Koree Woodley-Adjei ’20 sings at her high school graduation.
Musical Theatre to Take Center Stage for Freshman
MCLA is pleased to offer this story, part of a series of student profiles about our Class of 2020. We are proud to introduce just a few of the many accomplished and diverse students who belong to this distinctive group, as we discover more about them, their hopes, their dreams, and their goals for the future as they begin their MCLA careers.
For the past four years, Koree Woodley-Adjei ’20 of New York City, N.Y., has been an active member of the Harlem Vocal Ensemble. At MCLA, she looks forward to joining the Allegrettos a cappella group, the sign language and filmmaking clubs, the Black Student Union, and maybe even the women's lacrosse team!

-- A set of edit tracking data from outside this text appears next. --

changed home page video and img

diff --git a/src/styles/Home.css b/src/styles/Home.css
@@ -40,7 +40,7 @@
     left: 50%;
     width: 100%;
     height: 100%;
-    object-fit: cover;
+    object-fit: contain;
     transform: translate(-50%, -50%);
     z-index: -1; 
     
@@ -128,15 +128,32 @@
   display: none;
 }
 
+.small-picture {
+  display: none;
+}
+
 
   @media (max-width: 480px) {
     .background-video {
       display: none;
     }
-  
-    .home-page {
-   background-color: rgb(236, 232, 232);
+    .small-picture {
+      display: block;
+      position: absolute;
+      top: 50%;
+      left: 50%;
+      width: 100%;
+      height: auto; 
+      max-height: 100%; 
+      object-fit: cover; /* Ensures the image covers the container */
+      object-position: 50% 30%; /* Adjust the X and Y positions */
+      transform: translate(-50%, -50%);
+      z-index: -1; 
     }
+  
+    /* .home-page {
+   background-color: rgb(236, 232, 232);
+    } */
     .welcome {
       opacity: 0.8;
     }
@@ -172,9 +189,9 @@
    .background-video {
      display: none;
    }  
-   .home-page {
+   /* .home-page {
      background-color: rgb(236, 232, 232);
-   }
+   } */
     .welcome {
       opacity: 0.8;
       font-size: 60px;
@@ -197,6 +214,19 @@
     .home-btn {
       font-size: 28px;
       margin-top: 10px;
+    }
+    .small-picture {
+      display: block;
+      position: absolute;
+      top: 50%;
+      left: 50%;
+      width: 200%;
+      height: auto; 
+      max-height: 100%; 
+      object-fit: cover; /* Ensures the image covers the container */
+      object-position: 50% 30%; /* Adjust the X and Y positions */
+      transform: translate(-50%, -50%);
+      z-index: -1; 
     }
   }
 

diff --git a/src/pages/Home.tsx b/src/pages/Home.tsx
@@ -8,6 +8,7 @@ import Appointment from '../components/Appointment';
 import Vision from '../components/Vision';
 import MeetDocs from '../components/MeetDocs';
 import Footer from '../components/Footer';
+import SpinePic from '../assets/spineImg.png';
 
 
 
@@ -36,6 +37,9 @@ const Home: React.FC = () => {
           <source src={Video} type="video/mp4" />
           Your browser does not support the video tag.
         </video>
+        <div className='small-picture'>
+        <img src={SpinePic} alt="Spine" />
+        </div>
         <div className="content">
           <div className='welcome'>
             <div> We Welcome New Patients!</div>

Although that might seem like a lot, this fine and performing arts major says she’s used to spreading herself thin: as part of the Harlem Vocal Ensemble, she served as a section leader, co-musical director and choreographer. As a student at the Harlem School of the Arts, she participated in dance, music, theatre, sculpting, photography and also poetry, which she continues to write.
Woodley-Adjei also served on the spoken word committee in her church, and played goalie on her high school lacrosse team. At MCLA, she looks forward to learning more about music, including its history. Concentrating on music also will allow her to play the piano, she said.

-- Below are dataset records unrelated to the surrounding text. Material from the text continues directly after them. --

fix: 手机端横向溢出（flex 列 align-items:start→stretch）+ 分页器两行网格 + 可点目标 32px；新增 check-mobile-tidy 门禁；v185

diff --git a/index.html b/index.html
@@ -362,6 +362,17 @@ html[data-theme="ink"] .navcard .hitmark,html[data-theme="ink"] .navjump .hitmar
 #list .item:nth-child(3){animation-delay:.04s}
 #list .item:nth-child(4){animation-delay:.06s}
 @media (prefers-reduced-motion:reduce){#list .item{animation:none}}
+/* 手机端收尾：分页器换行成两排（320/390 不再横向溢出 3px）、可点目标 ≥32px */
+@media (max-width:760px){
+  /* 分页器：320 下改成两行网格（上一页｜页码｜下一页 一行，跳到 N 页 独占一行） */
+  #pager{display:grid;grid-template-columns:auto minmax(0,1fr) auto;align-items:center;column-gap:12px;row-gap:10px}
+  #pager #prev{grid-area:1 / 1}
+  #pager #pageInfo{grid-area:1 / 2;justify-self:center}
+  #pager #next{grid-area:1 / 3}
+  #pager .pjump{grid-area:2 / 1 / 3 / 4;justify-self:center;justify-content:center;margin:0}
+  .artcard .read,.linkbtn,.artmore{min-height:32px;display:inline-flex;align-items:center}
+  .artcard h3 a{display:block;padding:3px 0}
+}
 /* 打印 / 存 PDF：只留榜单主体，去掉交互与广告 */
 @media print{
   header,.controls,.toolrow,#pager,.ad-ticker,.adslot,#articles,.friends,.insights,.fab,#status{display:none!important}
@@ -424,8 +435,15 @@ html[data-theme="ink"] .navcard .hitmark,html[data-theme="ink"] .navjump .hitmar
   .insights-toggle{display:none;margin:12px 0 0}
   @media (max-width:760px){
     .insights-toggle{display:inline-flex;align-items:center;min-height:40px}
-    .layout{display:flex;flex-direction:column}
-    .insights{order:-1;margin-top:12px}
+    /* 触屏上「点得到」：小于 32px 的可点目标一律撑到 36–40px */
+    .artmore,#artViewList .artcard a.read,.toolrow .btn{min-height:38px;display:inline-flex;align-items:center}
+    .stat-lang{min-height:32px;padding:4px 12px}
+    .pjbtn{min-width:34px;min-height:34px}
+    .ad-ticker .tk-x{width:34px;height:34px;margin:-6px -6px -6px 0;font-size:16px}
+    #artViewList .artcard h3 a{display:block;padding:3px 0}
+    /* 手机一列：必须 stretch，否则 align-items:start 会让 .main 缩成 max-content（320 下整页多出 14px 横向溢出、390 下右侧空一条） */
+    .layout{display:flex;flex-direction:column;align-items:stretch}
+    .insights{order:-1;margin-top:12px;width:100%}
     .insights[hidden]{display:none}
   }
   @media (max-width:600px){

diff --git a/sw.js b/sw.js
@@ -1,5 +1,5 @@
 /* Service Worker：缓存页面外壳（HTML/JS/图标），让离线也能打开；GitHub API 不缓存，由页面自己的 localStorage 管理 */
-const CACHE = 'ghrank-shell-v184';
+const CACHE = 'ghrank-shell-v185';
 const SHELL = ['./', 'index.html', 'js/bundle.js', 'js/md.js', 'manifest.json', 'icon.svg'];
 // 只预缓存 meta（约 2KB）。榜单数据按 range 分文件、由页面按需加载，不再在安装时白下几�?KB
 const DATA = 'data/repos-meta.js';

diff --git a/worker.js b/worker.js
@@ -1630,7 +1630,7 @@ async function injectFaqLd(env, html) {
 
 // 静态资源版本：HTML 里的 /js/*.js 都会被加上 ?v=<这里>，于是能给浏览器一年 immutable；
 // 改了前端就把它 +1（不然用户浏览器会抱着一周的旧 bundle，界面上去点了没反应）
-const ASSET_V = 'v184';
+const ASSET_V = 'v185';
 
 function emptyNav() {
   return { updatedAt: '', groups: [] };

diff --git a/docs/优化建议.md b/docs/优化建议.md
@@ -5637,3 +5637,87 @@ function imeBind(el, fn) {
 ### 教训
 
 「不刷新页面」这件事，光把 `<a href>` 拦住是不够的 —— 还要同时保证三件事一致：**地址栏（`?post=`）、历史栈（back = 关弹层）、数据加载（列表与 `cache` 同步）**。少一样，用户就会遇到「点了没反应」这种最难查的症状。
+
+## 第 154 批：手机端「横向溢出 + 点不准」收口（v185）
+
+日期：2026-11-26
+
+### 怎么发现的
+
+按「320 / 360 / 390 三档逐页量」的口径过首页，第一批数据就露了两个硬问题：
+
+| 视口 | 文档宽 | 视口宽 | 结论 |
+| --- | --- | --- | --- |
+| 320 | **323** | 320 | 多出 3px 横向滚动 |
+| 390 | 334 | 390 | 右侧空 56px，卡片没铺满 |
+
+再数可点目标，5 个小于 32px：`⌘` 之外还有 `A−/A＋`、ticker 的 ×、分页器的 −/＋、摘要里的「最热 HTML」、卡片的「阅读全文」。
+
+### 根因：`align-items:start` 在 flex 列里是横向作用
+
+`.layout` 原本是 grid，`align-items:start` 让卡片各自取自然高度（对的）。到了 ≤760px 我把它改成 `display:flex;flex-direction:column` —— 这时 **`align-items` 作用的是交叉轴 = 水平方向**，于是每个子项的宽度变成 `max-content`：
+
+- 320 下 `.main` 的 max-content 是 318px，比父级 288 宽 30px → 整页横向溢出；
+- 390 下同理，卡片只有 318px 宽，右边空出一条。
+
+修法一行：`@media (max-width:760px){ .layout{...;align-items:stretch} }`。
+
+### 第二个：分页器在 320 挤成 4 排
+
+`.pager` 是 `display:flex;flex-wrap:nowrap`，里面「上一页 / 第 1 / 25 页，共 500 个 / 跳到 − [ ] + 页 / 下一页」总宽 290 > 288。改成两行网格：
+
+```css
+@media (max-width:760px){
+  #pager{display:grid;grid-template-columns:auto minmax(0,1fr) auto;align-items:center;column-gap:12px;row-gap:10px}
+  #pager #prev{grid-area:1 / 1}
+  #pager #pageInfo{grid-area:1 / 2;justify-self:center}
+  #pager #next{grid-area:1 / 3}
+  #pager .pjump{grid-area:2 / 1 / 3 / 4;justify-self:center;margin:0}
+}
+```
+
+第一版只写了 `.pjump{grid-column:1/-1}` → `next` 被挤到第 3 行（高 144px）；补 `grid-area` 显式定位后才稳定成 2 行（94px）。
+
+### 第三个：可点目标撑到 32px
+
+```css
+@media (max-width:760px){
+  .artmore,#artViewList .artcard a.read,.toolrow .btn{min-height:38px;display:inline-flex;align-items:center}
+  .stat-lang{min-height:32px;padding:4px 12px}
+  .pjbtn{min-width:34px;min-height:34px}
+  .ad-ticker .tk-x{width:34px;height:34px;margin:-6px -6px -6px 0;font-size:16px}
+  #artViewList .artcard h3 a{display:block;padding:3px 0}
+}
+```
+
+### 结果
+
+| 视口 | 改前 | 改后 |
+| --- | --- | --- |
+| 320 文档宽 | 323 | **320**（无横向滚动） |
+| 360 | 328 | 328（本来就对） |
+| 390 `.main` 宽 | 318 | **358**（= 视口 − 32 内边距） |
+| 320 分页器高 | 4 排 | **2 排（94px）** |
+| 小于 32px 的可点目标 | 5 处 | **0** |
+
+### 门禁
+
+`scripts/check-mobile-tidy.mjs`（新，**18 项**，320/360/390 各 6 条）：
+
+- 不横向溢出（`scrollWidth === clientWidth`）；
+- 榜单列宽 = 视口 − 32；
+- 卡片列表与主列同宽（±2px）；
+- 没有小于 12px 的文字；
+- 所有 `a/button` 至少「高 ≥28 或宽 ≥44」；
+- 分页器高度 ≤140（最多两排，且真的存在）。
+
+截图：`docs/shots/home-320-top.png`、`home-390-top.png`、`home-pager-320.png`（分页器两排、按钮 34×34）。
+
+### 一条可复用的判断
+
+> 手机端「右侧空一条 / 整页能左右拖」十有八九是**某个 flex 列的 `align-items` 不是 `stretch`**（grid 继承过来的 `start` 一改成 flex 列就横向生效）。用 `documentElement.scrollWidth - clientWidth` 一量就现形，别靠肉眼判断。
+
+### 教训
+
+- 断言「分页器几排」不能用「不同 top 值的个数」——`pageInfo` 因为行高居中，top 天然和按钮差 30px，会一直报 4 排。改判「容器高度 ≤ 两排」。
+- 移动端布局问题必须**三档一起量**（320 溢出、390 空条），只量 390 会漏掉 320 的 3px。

As a high school student, “The arts allowed me to express myself in ways common core subjects couldn’t,” Woodley-Adjei explained. “Being on stage and performing in front of large crowds has allowed me to accept myself and become completely exposed and open to others.”
While she originally planned to attend another school, once she visited MCLA, “I fell in love and didn’t want to leave. … I plan to allow my bubbly personality to shine through.”
After college, she envisions herself in Broadway musicals. She attended the Bank Street Summer Camp: Musical Theatre and played a goddess in the musical Once on this Island. As part of the Aquila Shakespeare Theatre Company, she participated in a production of Romeo and Juliet.
Eventually, she’d like to create a musical theatre company in Harlem for youth aged 7 to 21.
Many schools in New York City – especially public schools – don’t teach children to be themselves outside of math, science and history, she explained. By building a musical theatre company, Woodley-Adjei aims to allow those who aren’t able to express themselves through traditional coursework to utilize the arts to show the world who they are.
At MCLA, she looks forward to “really seeing who I am. … College changes people for the best, and I know I will become a better person.”
Although she loves New York City with its many different cultures, ethnicities, languages and opportunities, she looks forward to the change of pace North Adams will provide, and to meeting the people who live here.
“People say, ‘Good things come in small packages,’” she said. “I believe that North Adams will have great opportunities for me.”